__ABOUT THIS EXERCISE__: Reproduce exactly the lines below, from the first through the one containing "shown: src/components/bannerCities/ciudad-destellos.png (added).", and nothing more.

__MATERIAL PROVIDED__:
◆ ◆ ◆ ◆
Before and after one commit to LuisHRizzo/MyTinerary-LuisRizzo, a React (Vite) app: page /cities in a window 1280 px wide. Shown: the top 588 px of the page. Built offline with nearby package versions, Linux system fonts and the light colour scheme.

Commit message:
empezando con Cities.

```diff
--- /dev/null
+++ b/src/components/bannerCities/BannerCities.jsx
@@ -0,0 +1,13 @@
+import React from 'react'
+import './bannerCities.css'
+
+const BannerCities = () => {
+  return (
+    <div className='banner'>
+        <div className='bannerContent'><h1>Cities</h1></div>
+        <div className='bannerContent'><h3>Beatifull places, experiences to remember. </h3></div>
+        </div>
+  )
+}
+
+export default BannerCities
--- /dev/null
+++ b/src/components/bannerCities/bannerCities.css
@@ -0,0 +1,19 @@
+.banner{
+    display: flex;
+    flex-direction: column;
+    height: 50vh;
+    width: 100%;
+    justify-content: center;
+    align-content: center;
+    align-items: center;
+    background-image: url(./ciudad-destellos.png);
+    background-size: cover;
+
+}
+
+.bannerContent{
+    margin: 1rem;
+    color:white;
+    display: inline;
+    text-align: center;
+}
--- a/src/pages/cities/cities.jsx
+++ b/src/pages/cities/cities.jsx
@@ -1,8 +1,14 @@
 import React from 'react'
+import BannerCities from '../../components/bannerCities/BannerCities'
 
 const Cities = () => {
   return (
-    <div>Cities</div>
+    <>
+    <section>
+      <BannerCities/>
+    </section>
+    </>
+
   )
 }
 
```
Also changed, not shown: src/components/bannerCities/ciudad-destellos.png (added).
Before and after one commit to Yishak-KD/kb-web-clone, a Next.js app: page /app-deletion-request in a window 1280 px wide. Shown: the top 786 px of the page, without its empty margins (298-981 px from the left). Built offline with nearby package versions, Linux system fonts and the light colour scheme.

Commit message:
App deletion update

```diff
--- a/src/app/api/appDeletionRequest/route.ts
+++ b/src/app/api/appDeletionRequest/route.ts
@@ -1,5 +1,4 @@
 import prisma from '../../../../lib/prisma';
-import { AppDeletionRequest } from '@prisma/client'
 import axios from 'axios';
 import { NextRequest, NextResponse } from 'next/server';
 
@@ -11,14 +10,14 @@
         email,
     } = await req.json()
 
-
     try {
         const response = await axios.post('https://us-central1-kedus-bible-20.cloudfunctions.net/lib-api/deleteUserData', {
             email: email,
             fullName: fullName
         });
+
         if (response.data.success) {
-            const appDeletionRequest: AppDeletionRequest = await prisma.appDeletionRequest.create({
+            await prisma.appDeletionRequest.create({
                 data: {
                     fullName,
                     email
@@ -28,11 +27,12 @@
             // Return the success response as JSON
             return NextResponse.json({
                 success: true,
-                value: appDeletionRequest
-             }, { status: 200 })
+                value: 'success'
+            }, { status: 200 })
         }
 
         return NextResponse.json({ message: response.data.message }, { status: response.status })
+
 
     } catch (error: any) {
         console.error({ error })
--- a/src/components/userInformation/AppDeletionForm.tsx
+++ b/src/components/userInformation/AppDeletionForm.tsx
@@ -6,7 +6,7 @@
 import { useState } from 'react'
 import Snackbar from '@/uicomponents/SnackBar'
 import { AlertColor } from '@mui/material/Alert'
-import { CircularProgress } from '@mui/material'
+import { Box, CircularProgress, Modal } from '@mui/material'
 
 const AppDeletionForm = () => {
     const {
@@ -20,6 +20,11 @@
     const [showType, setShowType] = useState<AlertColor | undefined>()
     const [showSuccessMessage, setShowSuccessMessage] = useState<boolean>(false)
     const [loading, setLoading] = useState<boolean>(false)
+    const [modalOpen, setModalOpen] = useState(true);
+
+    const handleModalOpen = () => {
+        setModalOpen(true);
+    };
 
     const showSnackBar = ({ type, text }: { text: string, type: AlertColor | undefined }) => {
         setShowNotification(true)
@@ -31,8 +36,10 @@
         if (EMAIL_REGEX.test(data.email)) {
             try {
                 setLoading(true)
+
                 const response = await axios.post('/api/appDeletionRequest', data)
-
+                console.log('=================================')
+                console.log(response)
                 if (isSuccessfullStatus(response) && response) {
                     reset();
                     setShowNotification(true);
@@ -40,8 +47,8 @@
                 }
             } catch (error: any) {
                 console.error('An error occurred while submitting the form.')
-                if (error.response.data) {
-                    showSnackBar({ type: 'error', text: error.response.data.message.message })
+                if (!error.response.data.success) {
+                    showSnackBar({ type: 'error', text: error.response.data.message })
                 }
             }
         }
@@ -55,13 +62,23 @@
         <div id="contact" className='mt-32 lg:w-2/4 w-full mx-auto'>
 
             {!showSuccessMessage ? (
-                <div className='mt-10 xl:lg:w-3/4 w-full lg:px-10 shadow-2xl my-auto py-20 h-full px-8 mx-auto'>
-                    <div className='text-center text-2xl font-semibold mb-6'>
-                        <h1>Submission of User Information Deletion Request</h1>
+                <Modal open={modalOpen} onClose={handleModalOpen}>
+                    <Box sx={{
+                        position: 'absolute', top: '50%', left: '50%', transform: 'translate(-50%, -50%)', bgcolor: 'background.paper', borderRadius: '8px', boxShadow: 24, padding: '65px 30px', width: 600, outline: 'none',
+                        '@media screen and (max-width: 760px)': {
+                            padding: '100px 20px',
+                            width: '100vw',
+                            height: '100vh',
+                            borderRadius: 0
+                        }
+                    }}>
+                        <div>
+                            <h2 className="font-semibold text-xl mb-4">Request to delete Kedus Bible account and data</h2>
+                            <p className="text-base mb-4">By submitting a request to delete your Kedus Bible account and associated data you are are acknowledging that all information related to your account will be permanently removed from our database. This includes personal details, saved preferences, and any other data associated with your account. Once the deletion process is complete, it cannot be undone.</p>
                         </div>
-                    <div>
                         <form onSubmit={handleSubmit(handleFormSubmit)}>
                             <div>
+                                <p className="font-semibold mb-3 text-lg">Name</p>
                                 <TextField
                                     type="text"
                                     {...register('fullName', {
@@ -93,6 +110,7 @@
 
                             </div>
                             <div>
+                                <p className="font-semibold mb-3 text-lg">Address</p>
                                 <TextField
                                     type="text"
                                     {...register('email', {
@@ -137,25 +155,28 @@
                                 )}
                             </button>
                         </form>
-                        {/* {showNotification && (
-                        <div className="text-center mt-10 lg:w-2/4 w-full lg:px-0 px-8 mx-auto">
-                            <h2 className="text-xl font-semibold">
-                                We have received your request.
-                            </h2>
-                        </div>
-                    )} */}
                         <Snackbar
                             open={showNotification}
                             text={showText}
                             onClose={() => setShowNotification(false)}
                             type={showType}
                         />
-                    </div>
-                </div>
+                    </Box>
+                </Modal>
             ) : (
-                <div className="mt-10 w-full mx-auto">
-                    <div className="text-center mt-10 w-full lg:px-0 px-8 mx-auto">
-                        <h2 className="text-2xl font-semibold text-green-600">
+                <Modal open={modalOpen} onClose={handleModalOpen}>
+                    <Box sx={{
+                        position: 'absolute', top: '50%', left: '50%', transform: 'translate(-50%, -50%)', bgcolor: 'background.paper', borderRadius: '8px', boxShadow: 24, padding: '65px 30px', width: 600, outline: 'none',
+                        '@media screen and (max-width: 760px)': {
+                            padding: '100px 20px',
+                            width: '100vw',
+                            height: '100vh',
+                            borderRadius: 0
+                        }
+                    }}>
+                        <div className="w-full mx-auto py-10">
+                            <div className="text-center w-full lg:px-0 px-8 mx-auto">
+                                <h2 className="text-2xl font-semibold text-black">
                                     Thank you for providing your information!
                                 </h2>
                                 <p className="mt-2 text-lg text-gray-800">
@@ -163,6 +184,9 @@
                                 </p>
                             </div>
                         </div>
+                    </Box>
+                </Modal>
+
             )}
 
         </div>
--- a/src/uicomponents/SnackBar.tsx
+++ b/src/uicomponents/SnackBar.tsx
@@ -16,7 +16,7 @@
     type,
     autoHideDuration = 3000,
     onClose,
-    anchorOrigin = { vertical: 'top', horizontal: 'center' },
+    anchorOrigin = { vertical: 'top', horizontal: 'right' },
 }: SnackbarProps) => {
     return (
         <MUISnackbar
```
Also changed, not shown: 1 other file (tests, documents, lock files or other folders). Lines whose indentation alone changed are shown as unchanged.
◆ ◆ ◆ ◆
__WRITTEN SOLUTION__:
Before and after one commit to LuisHRizzo/MyTinerary-LuisRizzo, a React (Vite) app: page /cities in a window 1280 px wide. Shown: the top 588 px of the page. Built offline with nearby package versions, Linux system fonts and the light colour scheme.

Commit message:
empezando con Cities.

```diff
--- /dev/null
+++ b/src/components/bannerCities/BannerCities.jsx
@@ -0,0 +1,13 @@
+import React from 'react'
+import './bannerCities.css'
+
+const BannerCities = () => {
+  return (
+    <div className='banner'>
+        <div className='bannerContent'><h1>Cities</h1></div>
+        <div className='bannerContent'><h3>Beatifull places, experiences to remember. </h3></div>
+        </div>
+  )
+}
+
+export default BannerCities
--- /dev/null
+++ b/src/components/bannerCities/bannerCities.css
@@ -0,0 +1,19 @@
+.banner{
+    display: flex;
+    flex-direction: column;
+    height: 50vh;
+    width: 100%;
+    justify-content: center;
+    align-content: center;
+    align-items: center;
+    background-image: url(./ciudad-destellos.png);
+    background-size: cover;
+
+}
+
+.bannerContent{
+    margin: 1rem;
+    color:white;
+    display: inline;
+    text-align: center;
+}
--- a/src/pages/cities/cities.jsx
+++ b/src/pages/cities/cities.jsx
@@ -1,8 +1,14 @@
 import React from 'react'
+import BannerCities from '../../components/bannerCities/BannerCities'
 
 const Cities = () => {
   return (
-    <div>Cities</div>
+    <>
+    <section>
+      <BannerCities/>
+    </section>
+    </>
+
   )
 }
 
```
Also changed, not shown: src/components/bannerCities/ciudad-destellos.png (added).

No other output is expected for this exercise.